Problem to solve: With the pictures excluded, repeat every entry exactly.

*** Opening of Data for the task ***

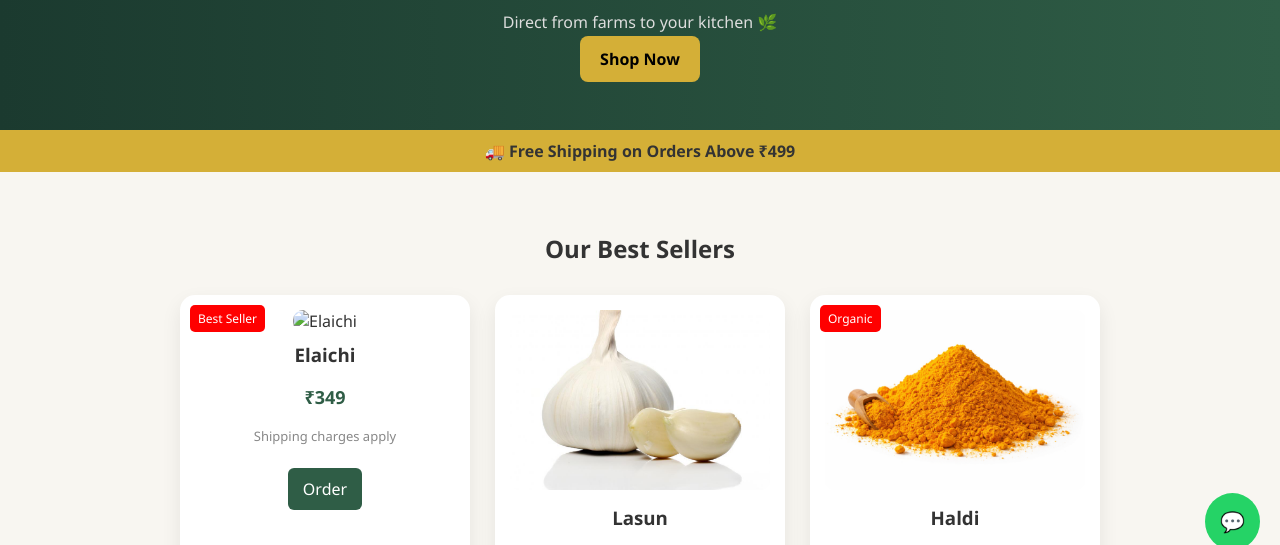
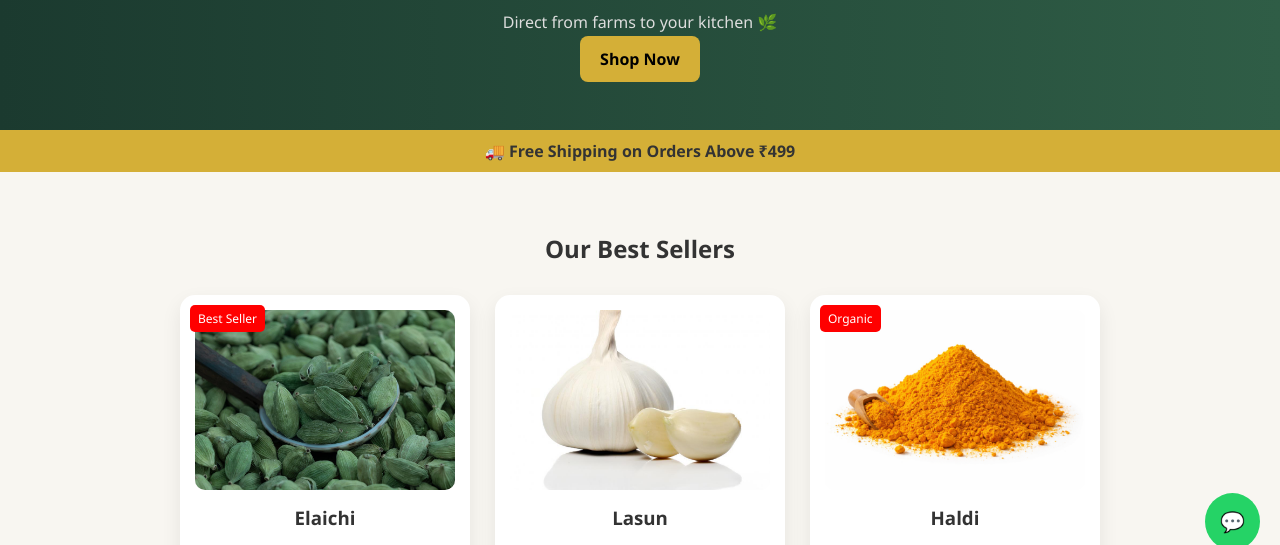
Before and after one commit to patilsaraswatishahaji-cell/royal-elaichi-store, a plain HTML site: page index.html in a window 1280 px wide. Shown: the part 230-775 px from the top of the page. Drawn offline with Linux system fonts and the light colour scheme.

Commit message:
Update index.html

```diff
--- a/index.html
+++ b/index.html
@@ -215,7 +215,7 @@ footer {
     <!-- Elaichi -->
     <div class="product">
       <div class="badge">Best Seller</div>
-      <img src="elaychi.jpg" alt="Elaichi">
+      <img src="images/elaychi.jpg" alt="Elaichi">
       <h3>Elaichi</h3>
       <p class="price">₹349</p>
       <p class="shipping">Shipping charges apply</p>
```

*** Close of Data for the task ***

Exercise answer:
Before and after one commit to patilsaraswatishahaji-cell/royal-elaichi-store, a plain HTML site: page index.html in a window 1280 px wide. Shown: the part 230-775 px from the top of the page. Drawn offline with Linux system fonts and the light colour scheme.

Commit message:
Update index.html

```diff
--- a/index.html
+++ b/index.html
@@ -215,7 +215,7 @@ footer {
     <!-- Elaichi -->
     <div class="product">
       <div class="badge">Best Seller</div>
-      <img src="elaychi.jpg" alt="Elaichi">
+      <img src="images/elaychi.jpg" alt="Elaichi">
       <h3>Elaichi</h3>
       <p class="price">₹349</p>
       <p class="shipping">Shipping charges apply</p>
```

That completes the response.